Assignment
What is needed is every line of the data that includes the word "extends". Please copy each one.

[Before and after images]
==*==

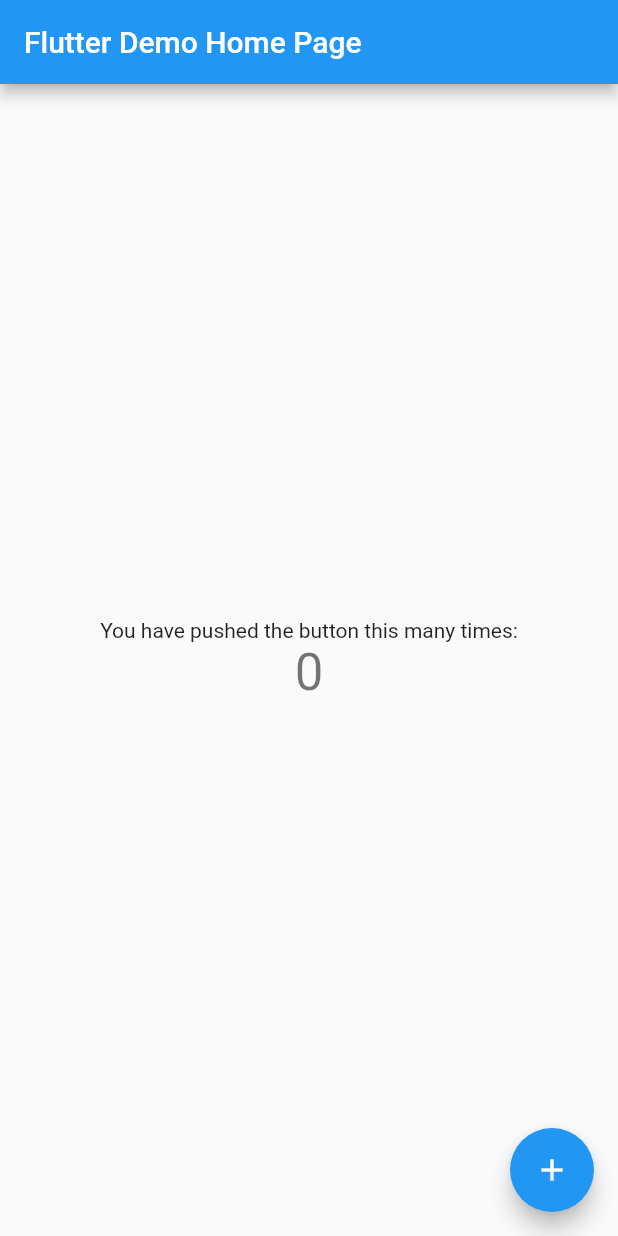
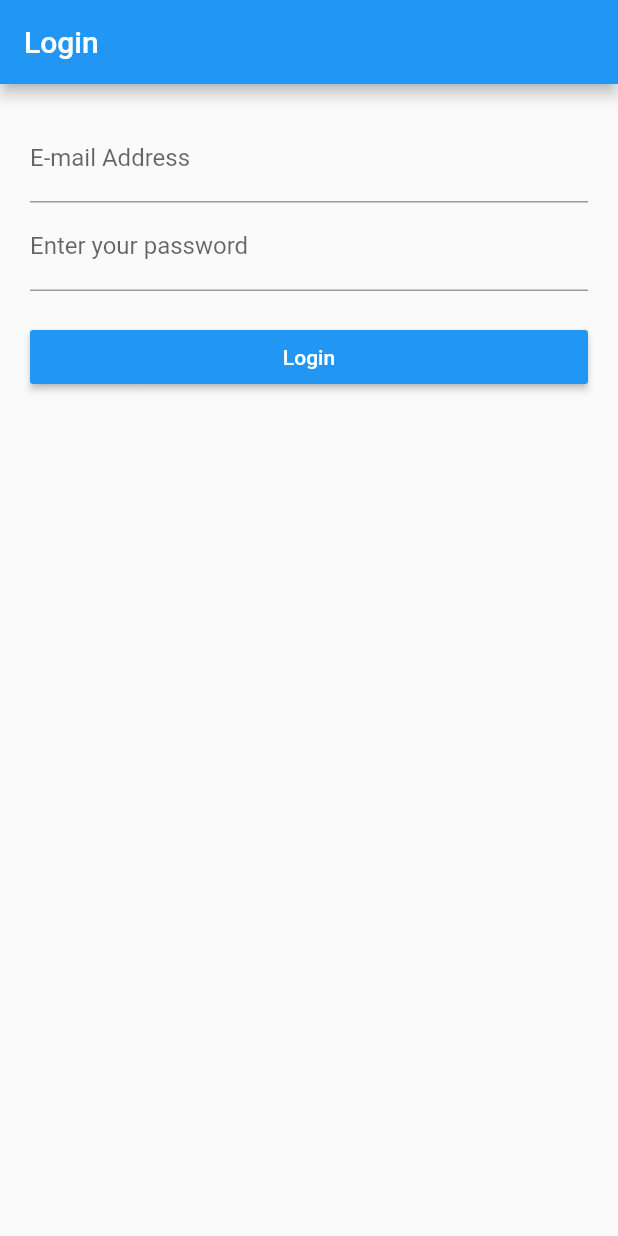
Before and after one commit to gchamoun/liftu, a Flutter app: the screen it shows after launch, on a phone screen of 412 x 824 dp. Run offline on Flutter 3.47's test engine with Material 2 defaults, Android fonts, the phone set to English and light mode, and no system bars; our stand-ins replace dio, font_awesome_flutter, shared_preferences; missing offline and left inert: validate.

Commit message:
Second version of login

```diff
--- a/lib/loginPage.dart
+++ b/lib/loginPage.dart
@@ -0,0 +1,198 @@
+import 'package:flutter/material.dart';
+import 'package:validate/validate.dart';
+import 'package:dio/dio.dart';
+import 'dart:convert';
+import 'package:liftu/user.dart';
+//import 'package:liftu/Checkout.dart';
+import 'package:liftu/homeScreen.dart';
+import 'package:liftu/global.dart';
+import 'dart:async';
+import 'package:shared_preferences/shared_preferences.dart';
+import 'package:json_annotation/json_annotation.dart';
+
+void main() => runApp(new MaterialApp(
+  title: 'Forms in Flutter',
+  home: new loginPage(),
+));
+
+class loginPage extends StatefulWidget {
+  @override
+  State<StatefulWidget> createState() => new _loginPageState();
+}
+
+class _loginData {
+  String email = '';
+  String password = '';
+}
+
+class _loginPageState extends State<loginPage> {
+  final GlobalKey<FormState> _formKey = new GlobalKey<FormState>();
+  _loginData _data = new _loginData();
+
+  String _validateEmail(String value) {
+    // If empty value, the isEmail function throw a error.
+    // So I changed this function with try and catch.
+    try {
+      Validate.isEmail(value);
+    } catch (e) {
+      return 'The E-mail Address must be a valid email address.';
+    }
+
+    return null;
+  }
+
+  String _validatePassword(String value) {
+    if (value.length < 3) {
+      return 'The Password must be at least 8 characters.';
+    }
+
+    return null;
+  }
+
+  void submit() {
+    // First validate form.
+    if (this._formKey.currentState.validate()) {
+      _formKey.currentState.save(); // Save our form now.
+      fetchData();
+    }
+  }
+
+  Future<void> _neverSatisfied() async {
+    return showDialog<void>(
+      context: context,
+      barrierDismissible: false, // user must tap button!
+      builder: (BuildContext context) {
+        return AlertDialog(
+          title: Text('Invalid username or password'),
+          content: SingleChildScrollView(
+            child: ListBody(
+              children: <Widget>[
+                Text('Please try again.'),
+              ],
+            ),
+          ),
+          actions: <Widget>[
+            FlatButton(
+              child: Text('Back'),
+              onPressed: () {
+                Navigator.of(context).pop();
+              },
+            ),
+          ],
+        );
+      },
+    );
+  }
+
+  fetchData()async {
+    var dio = new Dio();
+
+    FormData formData = new FormData.from({
+      "email": '${_data.email}',
+      "password": '${_data.password}'
+    });
+
+    //Response response = await dio.post("/token", data: formData);
+    Response response = await dio.post(baseUrl + "/auth/mobile_login", data: formData);
+//    Map userMap = json.decode(response.data);
+//    print("***********************************************************************************");
+//
+//    print(response.data);
+//    print("***********************************************************************************");
+    print("test");
+    print(response.data);
+//    print("!!!!!!");
+//
+//    print(json.decode(response.data));
+//    print("!!!!!!");
+
+    print(baseUrl + "/auth/mobile_login");
+    var currentUser = new user.fromJson(response.data);
+    if(currentUser.id == 0){
+      print("Invalid username or password");
+      _neverSatisfied();
+    } else {
+      final prefs = await SharedPreferences.getInstance();
+
+// set value
+
+      prefs.setInt('employeeId', currentUser.id);
+      final counter = prefs.getInt('employeeId') ?? 0;
+
+      print('Howdy, $counter');
+      Navigator.push(
+
+        context,
+        MaterialPageRoute(builder: (context) => homeScreen()),
+      );
+
+    }
+
+  }
+
+  @override
+  Widget build(BuildContext context) {
+    final Size screenSize = MediaQuery
+        .of(context)
+        .size;
+
+    return new Scaffold(
+      appBar: new AppBar(
+        title: new Text('Login'),
+      ),
+
+      body: new Container(
+
+          padding: new EdgeInsets.all(20.0),
+          child: new Form(
+            key: this._formKey,
+            child: new ListView(
+              children: <Widget>[
+                new TextFormField(
+                    keyboardType: TextInputType.emailAddress,
+                    // Use email input type for emails.
+                    decoration: new InputDecoration(
+                        hintText: 'you@example.com',
+                        labelText: 'E-mail Address'
+                    ),
+                    validator: this._validateEmail,
+                    onSaved: (String value) {
+                      this._data.email = value;
+                    }
+                ),
+                new TextFormField(
+                    obscureText: true, // Use secure text for passwords.
+                    decoration: new InputDecoration(
+                        hintText: 'Password',
+                        labelText: 'Enter your password'
+                    ),
+                    validator: this._validatePassword,
+                    onSaved: (String value) {
+                      this._data.password = value;
+                    }
+                ),
+                new Container(
+                  width: screenSize.width,
+                  child: new RaisedButton(
+                    child: new Text(
+                      'Login',
+                      style: new TextStyle(
+                          color: Colors.white
+                      ),
+                    ),
+                    onPressed: this.submit,
+                    color: Colors.blue,
+                  ),
+                  margin: new EdgeInsets.only(
+                      top: 20.0
+                  ),
+                )
+              ],
+            ),
+          )
+
+      ),
+    );
+
+  }
+}
--- a/lib/main.dart
+++ b/lib/main.dart
@@ -1,109 +1,17 @@
 import 'package:flutter/material.dart';
+import 'package:font_awesome_flutter/font_awesome_flutter.dart';
+import 'package:dio/dio.dart';
+import 'package:liftu/loginPage.dart';
+
 
 void main() => runApp(new MyApp());
 
 class MyApp extends StatelessWidget {
-  // This widget is the root of your application.
   @override
   Widget build(BuildContext context) {
     return new MaterialApp(
-      title: 'Flutter Demo',
-      theme: new ThemeData(
-        // This is the theme of your application.
-        //
-        // Try running your application with "flutter run". You'll see the
-        // application has a blue toolbar. Then, without quitting the app, try
-        // changing the primarySwatch below to Colors.green and then invoke
-        // "hot reload" (press "r" in the console where you ran "flutter run",
-        // or press Run > Flutter Hot Reload in IntelliJ). Notice that the
-        // counter didn't reset back to zero; the application is not restarted.
-        primarySwatch: Colors.blue,
-      ),
-      home: new MyHomePage(title: 'Flutter Demo Home Page'),
+      theme: new ThemeData(primarySwatch: Colors.blue),
+      home: new loginPage(),
     );
   }
 }
-
-class MyHomePage extends StatefulWidget {
-  MyHomePage({Key key, this.title}) : super(key: key);
-
-  // This widget is the home page of your application. It is stateful, meaning
-  // that it has a State object (defined below) that contains fields that affect
-  // how it looks.
-
-  // This class is the configuration for the state. It holds the values (in this
-  // case the title) provided by the parent (in this case the App widget) and
-  // used by the build method of the State. Fields in a Widget subclass are
-  // always marked "final".
-
-  final String title;
-
-  @override
-  _MyHomePageState createState() => new _MyHomePageState();
-}
-
-class _MyHomePageState extends State<MyHomePage> {
-  int _counter = 0;
-
-  void _incrementCounter() {
-    setState(() {
-      // This call to setState tells the Flutter framework that something has
-      // changed in this State, which causes it to rerun the build method below
-      // so that the display can reflect the updated values. If we changed
-      // _counter without calling setState(), then the build method would not be
-      // called again, and so nothing would appear to happen.
-      _counter++;
-    });
-  }
-
-  @override
-  Widget build(BuildContext context) {
-    // This method is rerun every time setState is called, for instance as done
-    // by the _incrementCounter method above.
-    //
-    // The Flutter framework has been optimized to make rerunning build methods
-    // fast, so that you can just rebuild anything that needs updating rather
-    // than having to individually change instances of widgets.
-    return new Scaffold(
-      appBar: new AppBar(
-        // Here we take the value from the MyHomePage object that was created by
-        // the App.build method, and use it to set our appbar title.
-        title: new Text(widget.title),
-      ),
-      body: new Center(
-        // Center is a layout widget. It takes a single child and positions it
-        // in the middle of the parent.
-        child: new Column(
-          // Column is also layout widget. It takes a list of children and
-          // arranges them vertically. By default, it sizes itself to fit its
-          // children horizontally, and tries to be as tall as its parent.
-          //
-          // Invoke "debug paint" (press "p" in the console where you ran
-          // "flutter run", or select "Toggle Debug Paint" from the Flutter tool
-          // window in IntelliJ) to see the wireframe for each widget.
-          //
-          // Column has various properties to control how it sizes itself and
-          // how it positions its children. Here we use mainAxisAlignment to
-          // center the children vertically; the main axis here is the vertical
-          // axis because Columns are vertical (the cross axis would be
-          // horizontal).
-          mainAxisAlignment: MainAxisAlignment.center,
-          children: <Widget>[
-            new Text(
-              'You have pushed the button this many times:',
-            ),
-            new Text(
-              '$_counter',
-              style: Theme.of(context).textTheme.display1,
-            ),
-          ],
-        ),
-      ),
-      floatingActionButton: new FloatingActionButton(
-        onPressed: _incrementCounter,
-        tooltip: 'Increment',
-        child: new Icon(Icons.add),
-      ), // This trailing comma makes auto-formatting nicer for build methods.
-    );
-  }
-}
--- a/lib/user.dart
+++ b/lib/user.dart
@@ -0,0 +1,38 @@
+class user {
+  int id;
+  int roleId;
+  String email;
+  String lastLogin;
+  bool loggedIn;
+
+  user({
+    this.id,
+    this.roleId,
+    this.email,
+    this.lastLogin,
+    this.loggedIn,
+  });
+
+  factory user.fromJson(Map<String, dynamic> json) {
+    if(json['id'] == null){
+      return user(
+        id: 0,
+//      roleId: int.tryParse(json['role_id']),
+        email: json['email'],
+//      lastLogin: json['last_login'],
+        loggedIn: false,
+      );
+
+
+    }
+    else {
+      return user(
+        id: int.tryParse(json['id']),
+//      roleId: int.tryParse(json['role_id']),
+        email: json['email'],
+//      lastLogin: json['last_login'],
+        loggedIn: false,
+      );
+    }
+  }
+}
```
Also changed, not shown: lib/global.dart (+7 -0 lines), lib/homeScreen.dart (+133 -0 lines), pubspec.yaml (+8 -4 lines), pubspec.lock.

==*==

Result for this exercise
+class loginPage extends StatefulWidget {
+class _loginPageState extends State<loginPage> {
 class MyApp extends StatelessWidget {
-class MyHomePage extends StatefulWidget {
-class _MyHomePageState extends State<MyHomePage> {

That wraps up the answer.